Detected change data
**********

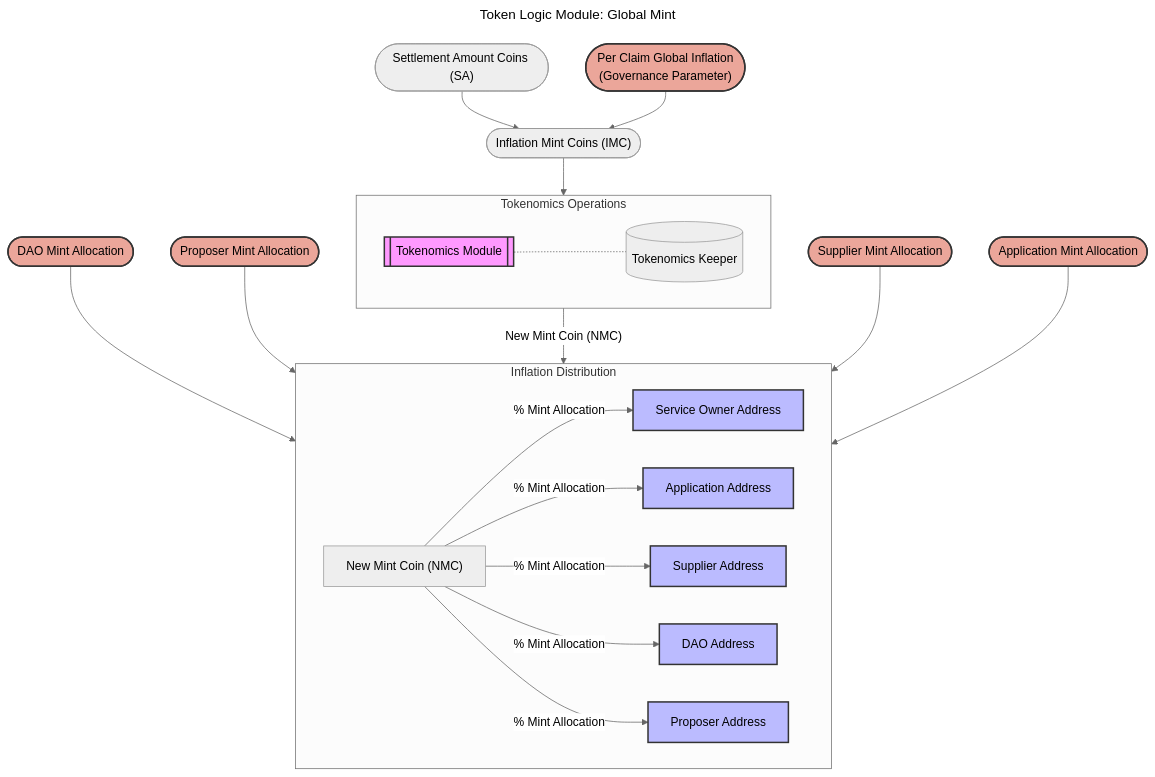
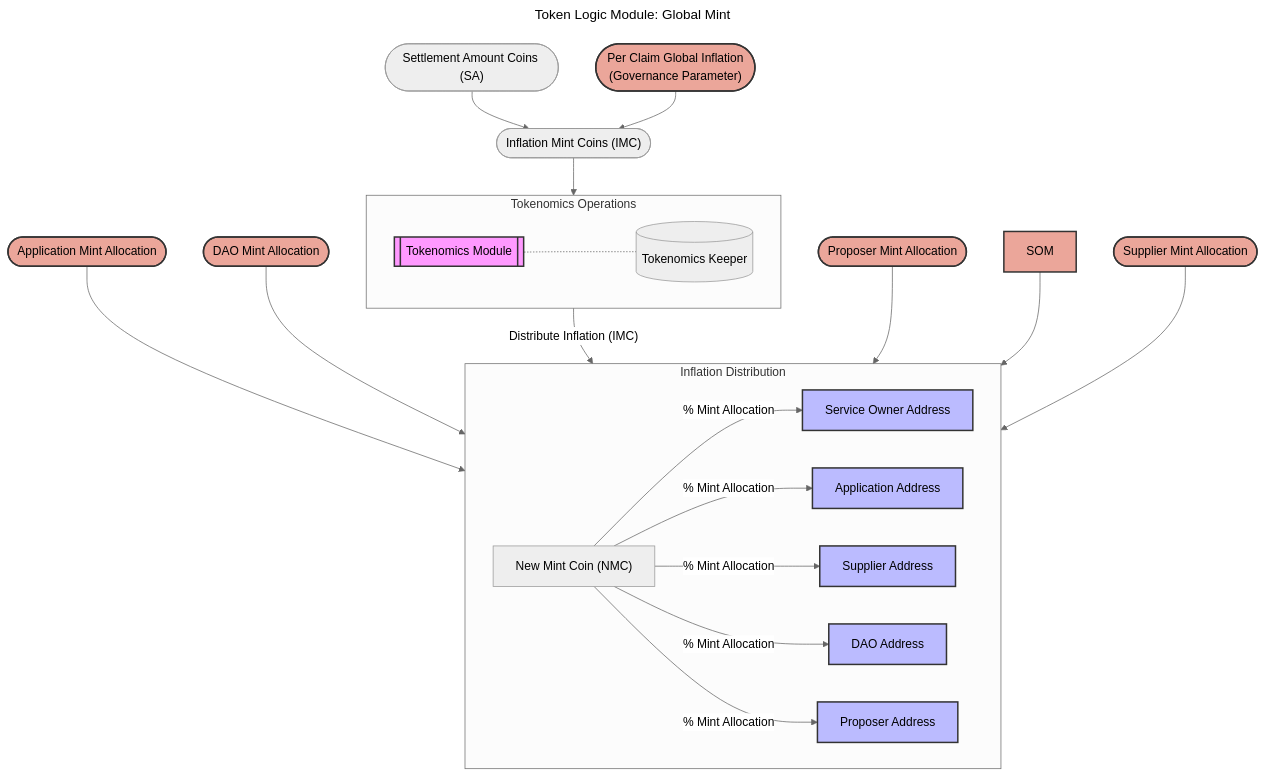
One commit to pokt-network/poktroll changed the third of 4 diagrams in docusaurus/docs/protocol/tokenomics/token_logic_modules.md. Above: the diagram before and after it, drawn with Mermaid (neutral theme).

````diff
--- a/docusaurus/docs/protocol/tokenomics/token_logic_modules.md
+++ b/docusaurus/docs/protocol/tokenomics/token_logic_modules.md
@@ -178,58 +178,59 @@
 ```mermaid
 ---
 title: "Token Logic Module: Global Mint"
 ---
 flowchart TD
     SC(["Settlement Amount Coins (SA)"])
     PCI(["Per Claim Global Inflation <br> (Governance Parameter)"])
     IMC(["Inflation Mint Coins (IMC)"])
 
     DA(["DAO Mint Allocation"])
     PA(["Proposer Mint Allocation"])
     SA(["Supplier Mint Allocation"])
     SOA(["Source Owner Mint Allocation"])
     AA(["Application Mint Allocation"])
 
 
     SC --> IMC
     PCI --> IMC
     IMC --> TO
 
     subgraph TO[Tokenomics Operations]
         TM[[Tokenomics Module]]
         TK[(Tokenomics Keeper)]
         TM -..- TK
     end
 
 
+    AA --> ID
     DA --> ID
+    TO --Distribute Inflation (IMC)--> ID
     PA --> ID
-    TO -- New Mint Coin (NMC)--> ID
+    SOM --> ID
     SA --> ID
-    AA --> ID
 
     subgraph ID[Inflation Distribution]
         NMC["New Mint Coin (NMC)"]
         APPA["Application Address"]
         SPPA["Supplier Address"]
         DAOA["DAO Address"]
         SOA["Service Owner Address"]
         PRA["Proposer Address"]
 
         NMC -->|% Mint Allocation| APPA
         NMC -->|% Mint Allocation| SPPA
         NMC -->|% Mint Allocation| DAOA
         NMC -->|% Mint Allocation| SOA
         NMC -->|% Mint Allocation| PRA
     end
 
     classDef module fill:#f9f,stroke:#333,stroke-width:2px;
     classDef address fill:#bbf,stroke:#333,stroke-width:2px;
     classDef question fill:#e3db6d,stroke:#333,stroke-width:2px;
     classDef govparam fill:#eba69a,stroke:#333,stroke-width:2px;
     classDef event fill:#e8b761,stroke:#333,stroke-width:2px;
 
     class TM module;
     class PCI,DA,PA,SA,SOM,AA govparam;
     class APPA,SPPA,DAOA,SOA,PRA address;
 ```
````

**********

WHAT IS EXPECTED –
Which lines in the data above hold the string "fill"? Show each one.

OUTPUT OF THE EXERCISE –
     classDef module fill:#f9f,stroke:#333,stroke-width:2px;
     classDef address fill:#bbf,stroke:#333,stroke-width:2px;
     classDef question fill:#e3db6d,stroke:#333,stroke-width:2px;
     classDef govparam fill:#eba69a,stroke:#333,stroke-width:2px;
     classDef event fill:#e8b761,stroke:#333,stroke-width:2px;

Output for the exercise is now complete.